#### Aim of the exercise:
Your answer should be every line from the records that contains "shareIntent".

Detected change data:
============

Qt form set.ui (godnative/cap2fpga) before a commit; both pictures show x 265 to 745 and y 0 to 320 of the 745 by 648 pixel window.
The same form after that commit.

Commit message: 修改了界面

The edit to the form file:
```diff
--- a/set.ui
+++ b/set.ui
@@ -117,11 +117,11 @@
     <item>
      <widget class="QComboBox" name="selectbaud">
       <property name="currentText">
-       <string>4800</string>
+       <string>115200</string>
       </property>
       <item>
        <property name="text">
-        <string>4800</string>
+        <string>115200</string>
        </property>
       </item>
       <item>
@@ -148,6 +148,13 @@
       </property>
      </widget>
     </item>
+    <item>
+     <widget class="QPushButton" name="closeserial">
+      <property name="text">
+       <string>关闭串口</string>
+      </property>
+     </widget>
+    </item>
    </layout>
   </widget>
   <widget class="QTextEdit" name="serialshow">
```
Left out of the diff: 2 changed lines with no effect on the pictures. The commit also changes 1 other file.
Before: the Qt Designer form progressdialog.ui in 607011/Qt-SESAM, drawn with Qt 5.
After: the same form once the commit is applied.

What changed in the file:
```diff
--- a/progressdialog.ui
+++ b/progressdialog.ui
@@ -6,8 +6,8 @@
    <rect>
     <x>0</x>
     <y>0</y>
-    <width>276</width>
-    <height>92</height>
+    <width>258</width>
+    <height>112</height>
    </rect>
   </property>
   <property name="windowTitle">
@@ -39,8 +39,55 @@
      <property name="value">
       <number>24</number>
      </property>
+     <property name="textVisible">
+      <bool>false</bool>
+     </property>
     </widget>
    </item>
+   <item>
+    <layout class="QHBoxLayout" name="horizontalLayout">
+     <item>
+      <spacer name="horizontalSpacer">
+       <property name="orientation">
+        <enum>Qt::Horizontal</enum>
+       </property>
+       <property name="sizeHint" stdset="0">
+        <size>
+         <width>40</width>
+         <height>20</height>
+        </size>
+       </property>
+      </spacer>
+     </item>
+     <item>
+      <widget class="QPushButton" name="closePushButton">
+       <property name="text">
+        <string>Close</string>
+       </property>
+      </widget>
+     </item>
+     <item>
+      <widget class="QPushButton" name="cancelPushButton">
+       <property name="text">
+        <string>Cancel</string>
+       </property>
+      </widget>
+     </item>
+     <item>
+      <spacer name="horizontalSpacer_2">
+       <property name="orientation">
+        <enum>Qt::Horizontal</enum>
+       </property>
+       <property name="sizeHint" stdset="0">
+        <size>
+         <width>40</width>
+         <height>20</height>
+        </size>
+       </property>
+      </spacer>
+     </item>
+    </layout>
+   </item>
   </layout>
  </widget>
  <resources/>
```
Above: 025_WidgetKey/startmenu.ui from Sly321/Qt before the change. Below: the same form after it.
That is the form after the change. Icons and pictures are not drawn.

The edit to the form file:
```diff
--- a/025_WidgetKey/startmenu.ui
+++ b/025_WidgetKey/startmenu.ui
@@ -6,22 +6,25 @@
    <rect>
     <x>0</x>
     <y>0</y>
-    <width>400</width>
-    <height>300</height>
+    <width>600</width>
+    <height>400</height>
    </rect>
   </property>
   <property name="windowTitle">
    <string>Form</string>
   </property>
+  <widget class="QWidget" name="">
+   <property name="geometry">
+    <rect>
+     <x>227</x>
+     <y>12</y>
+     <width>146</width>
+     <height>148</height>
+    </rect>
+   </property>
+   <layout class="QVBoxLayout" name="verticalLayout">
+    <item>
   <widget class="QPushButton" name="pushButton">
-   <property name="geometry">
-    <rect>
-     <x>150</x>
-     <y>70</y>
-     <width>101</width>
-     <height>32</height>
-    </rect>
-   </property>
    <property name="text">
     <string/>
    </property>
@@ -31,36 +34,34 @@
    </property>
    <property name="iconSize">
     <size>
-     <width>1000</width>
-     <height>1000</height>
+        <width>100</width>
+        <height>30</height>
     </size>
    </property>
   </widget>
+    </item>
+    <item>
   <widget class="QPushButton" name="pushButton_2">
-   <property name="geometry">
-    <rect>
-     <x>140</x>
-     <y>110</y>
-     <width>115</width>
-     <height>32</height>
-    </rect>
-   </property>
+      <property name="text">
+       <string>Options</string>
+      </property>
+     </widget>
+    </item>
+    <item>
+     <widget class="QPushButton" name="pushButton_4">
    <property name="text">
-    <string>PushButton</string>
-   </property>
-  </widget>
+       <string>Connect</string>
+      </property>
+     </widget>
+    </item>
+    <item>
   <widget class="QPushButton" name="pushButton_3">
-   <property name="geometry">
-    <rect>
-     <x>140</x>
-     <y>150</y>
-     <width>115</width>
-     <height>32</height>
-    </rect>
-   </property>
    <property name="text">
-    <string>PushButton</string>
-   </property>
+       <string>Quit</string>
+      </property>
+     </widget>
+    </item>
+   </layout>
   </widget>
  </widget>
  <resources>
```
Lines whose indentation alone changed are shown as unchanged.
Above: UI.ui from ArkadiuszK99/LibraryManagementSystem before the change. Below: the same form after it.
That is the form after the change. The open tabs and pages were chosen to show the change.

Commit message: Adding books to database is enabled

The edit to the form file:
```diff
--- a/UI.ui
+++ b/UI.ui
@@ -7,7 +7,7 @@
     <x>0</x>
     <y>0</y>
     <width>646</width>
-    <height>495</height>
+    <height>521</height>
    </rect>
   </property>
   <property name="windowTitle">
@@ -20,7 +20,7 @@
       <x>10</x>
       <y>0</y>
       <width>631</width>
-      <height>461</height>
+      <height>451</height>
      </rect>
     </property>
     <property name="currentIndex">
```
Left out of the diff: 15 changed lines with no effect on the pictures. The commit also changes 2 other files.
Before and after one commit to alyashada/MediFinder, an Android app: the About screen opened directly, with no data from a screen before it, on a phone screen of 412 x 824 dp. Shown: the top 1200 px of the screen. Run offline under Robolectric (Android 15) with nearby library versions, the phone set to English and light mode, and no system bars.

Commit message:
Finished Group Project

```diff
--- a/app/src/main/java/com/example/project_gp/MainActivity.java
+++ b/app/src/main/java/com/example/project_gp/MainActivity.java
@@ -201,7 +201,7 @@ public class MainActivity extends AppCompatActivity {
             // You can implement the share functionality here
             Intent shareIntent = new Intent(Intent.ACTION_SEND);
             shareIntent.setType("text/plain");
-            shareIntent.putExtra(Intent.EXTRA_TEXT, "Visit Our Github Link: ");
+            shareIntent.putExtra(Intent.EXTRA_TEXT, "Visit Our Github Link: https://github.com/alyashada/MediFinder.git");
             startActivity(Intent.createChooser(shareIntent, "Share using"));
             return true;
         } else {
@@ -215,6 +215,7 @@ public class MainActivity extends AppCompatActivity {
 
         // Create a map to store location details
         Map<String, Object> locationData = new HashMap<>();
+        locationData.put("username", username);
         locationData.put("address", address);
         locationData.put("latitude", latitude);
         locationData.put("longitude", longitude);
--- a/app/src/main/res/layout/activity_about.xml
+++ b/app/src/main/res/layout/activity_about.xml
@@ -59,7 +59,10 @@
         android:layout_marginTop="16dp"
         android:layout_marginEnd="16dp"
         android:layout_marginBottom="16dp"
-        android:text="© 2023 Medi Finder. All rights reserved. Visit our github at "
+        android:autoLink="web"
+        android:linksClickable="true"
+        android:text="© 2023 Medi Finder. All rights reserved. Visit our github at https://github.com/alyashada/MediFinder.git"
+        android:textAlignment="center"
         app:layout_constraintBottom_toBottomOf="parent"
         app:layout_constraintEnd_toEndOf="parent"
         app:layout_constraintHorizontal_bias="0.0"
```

============

#### Answer for the task:
             Intent shareIntent = new Intent(Intent.ACTION_SEND);
             shareIntent.setType("text/plain");
-            shareIntent.putExtra(Intent.EXTRA_TEXT, "Visit Our Github Link: ");
+            shareIntent.putExtra(Intent.EXTRA_TEXT, "Visit Our Github Link: https://github.com/alyashada/MediFinder.git");
             startActivity(Intent.createChooser(shareIntent, "Share using"));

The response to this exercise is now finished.